“It’s just so important that we’re starting to do something positive and encouraging people not to be afraid but to speak the truth and let people know what’s going on and what we’ve been through.
“We need a bit of respect in our lives and we deserve it. #MeToo is great – all over the world women are getting the courage to speak up.”
E tū is saddened by the passing of Jim Anderton, our former Deputy Prime Minister and a huge figure in the Labour Movement.
E tū Assistant National Secretary John Ryall says that Jim’s legacy is a better New Zealand for working people.
“He was bold, hard-working, and courageous. He was known for standing up for what was right, even when it was hard,” John says.
“Workers can thank Jim and the movement he led for policies like four weeks annual leave, the introduction of paid parental leave, and the creation of Kiwibank.
“Jim spent his political career fighting for working people and their families. He had an intrinsic respect and passion for everyday workers, the outcome of which was a powerful voice for workers in parliament, in government, and on the streets.
“The values Jim applied to politics were in many ways exemplary for the wider Labour Movement, particularly as he was so aspirational for a better world.
“The E tū family passes on our condolences to Jim’s wife Carole and their loved ones.”
E tū says the so-called “volunteer” scheme run by Chorus fibre optics contractor, Universal Communications Group is a clear case of migrant exploitation.
E tū’s Communications Industry Coordinator, Joe Gallagher says the union recently learned of the scheme through a UCG document advising its subcontractors of the rules around recruiting these “volunteers”.
“With what’s happened in Nelson, it’s obvious now that this was about exploiting migrants who were contracted to work for free. That’s disgraceful and unacceptable,” says Joe.
Joe says Chorus had no choice but to instruct UCG to scrap the scheme once someone blew the whistle.
However, he says the scheme is the inevitable outcome of Chorus’s determination to drive down the cost of its fibre optic installation programme.
“Chorus has driven the cost so low that experienced contractors like Downer have quit. Skilled workers have been forced out and they’ve been replaced by inexperienced people, who will work for less or in this case, nothing at all.”

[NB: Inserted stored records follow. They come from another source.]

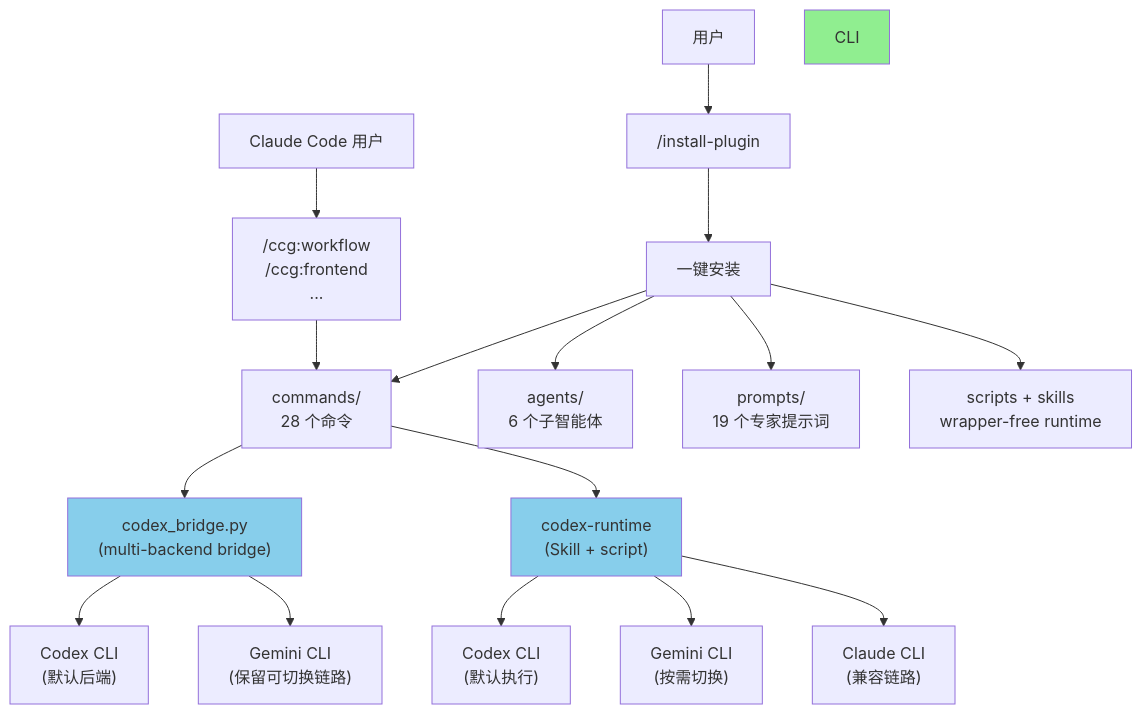
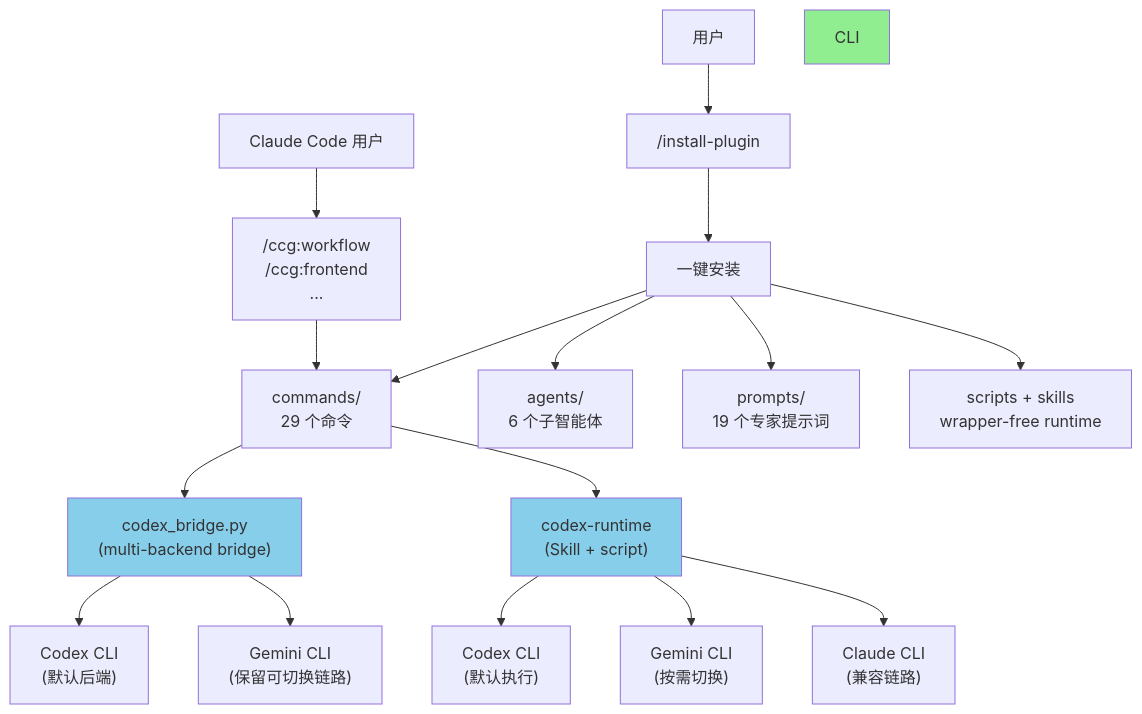
One commit to 13210541230/ccg-workflow changed the first of 2 diagrams in CLAUDE.md. Above: the diagram before and after it, drawn with Mermaid. The commit also changed other lines of this file and 12 other files, not shown here.

````diff
--- a/CLAUDE.md
+++ b/CLAUDE.md
@@ -134,25 +139,25 @@
 ```mermaid
 graph TD
     User["用户"] --> Plugin["/install-plugin"]
     Plugin --> Init["一键安装"]
 
-    Init --> Commands["commands/<br/>28 个命令"]
+    Init --> Commands["commands/<br/>29 个命令"]
     Init --> Agents["agents/<br/>6 个子智能体"]
     Init --> Prompts["prompts/<br/>19 个专家提示词"]
     Init --> Runtime["scripts + skills<br/>wrapper-free runtime"]
 
     User2["Claude Code 用户"] --> SlashCmd["/ccg:workflow<br/>/ccg:frontend<br/>..."]
     SlashCmd --> Commands
 
     Commands --> Bridge["codex_bridge.py<br/>(multi-backend bridge)"]
     Commands --> Skill["codex-runtime<br/>(Skill + script)"]
     Bridge --> Codex["Codex CLI<br/>(默认后端)"]
     Bridge --> Gemini["Gemini CLI<br/>(保留可切换链路)"]
     Skill --> Codex2["Codex CLI<br/>(默认执行)"]
     Skill --> Gemini2["Gemini CLI<br/>(按需切换)"]
     Skill --> Claude2["Claude CLI<br/>(兼容链路)"]
 
     style CLI fill:#90EE90
     style Bridge fill:#87CEEB
     style Skill fill:#87CEEB
 ```
````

Joe is urging the Government to investigate the true state of the workforce rolling out this critical infrastructure.
“This is government money so there should be transparency. We shouldn’t be seeing this type of exploitation of workers in New Zealand,” he says.
For more information, contact:
Joe Gallagher E tū Communications Industry Coordinator, ph. 027 591 0015
TVNZ members of the unions, E tū and the PSA today expressed disappointment that Chief Executive, Kevin Kenrick had accepted salary and bonuses which increased his pay by $500,000 whilst overseeing falling revenues at the state-owned broadcaster.
TVNZ’s net profit for the year declined 89 percent – from $12.7m in 2016 to just $1.4m.
The news of Mr Kenrick’s 16 percent pay rise came as members were presented with a 1 percent increase for the same financial year.
It also comes on the back of an incoming Labour-led government promising to address growing inequality in New Zealand.
This year, staff have been through restructuring which resulted in the loss of more newsroom jobs and other positions across the wider business, in an effort to cut costs to off-set revenue declines.
Union representatives said employees had risen to the challenge of continuing to deliver quality content with fewer resources.
But they considered the Chief Executive’s remuneration deeply cynical in light of a volatile media environment and where TVNZ staff have been offered a pay rise that doesn’t even keep pace with the cost of living.
For more information, contact:
Paul Tolich E tū Senior National Industrial Officer ph. 027 593 5595
E tū is very disappointed to learn that some employers are trying to avoid the upcoming minimum wage increase by building workers’ allowances into their basic hourly pay.
The allowances are typically paid for such things as service, travel time and in recognition of shift work.
E tū’s Industry Coordinator Food Sector, Phil Knight says the union believes it may be dealing with a collective employer strategy to undermine a higher minimum wage.
“For employers to move allowances into the basic rate would be to neutralise any increase provided for in the hourly rate effective from 1 April 2018,” says Phil.
“This would undermine workers’ right to fair pay and a reasonable standard of living, especially those on the lowest possible pay rate who are struggling to pay their way now and can’t live on less.”
Phil says E tū is currently bargaining with two employers about this issue, and it is urging workers who are not currently in a union to join so they are protected.
“Union members know not to sign these contracts and they have the union officials available to advise and represent them.
“However, non-union workers won’t be so sure and may think they have no choice but to agree. They need to know that is not the case, and if they do sign, they are giving away benefits and a minimum wage increase they desperately need.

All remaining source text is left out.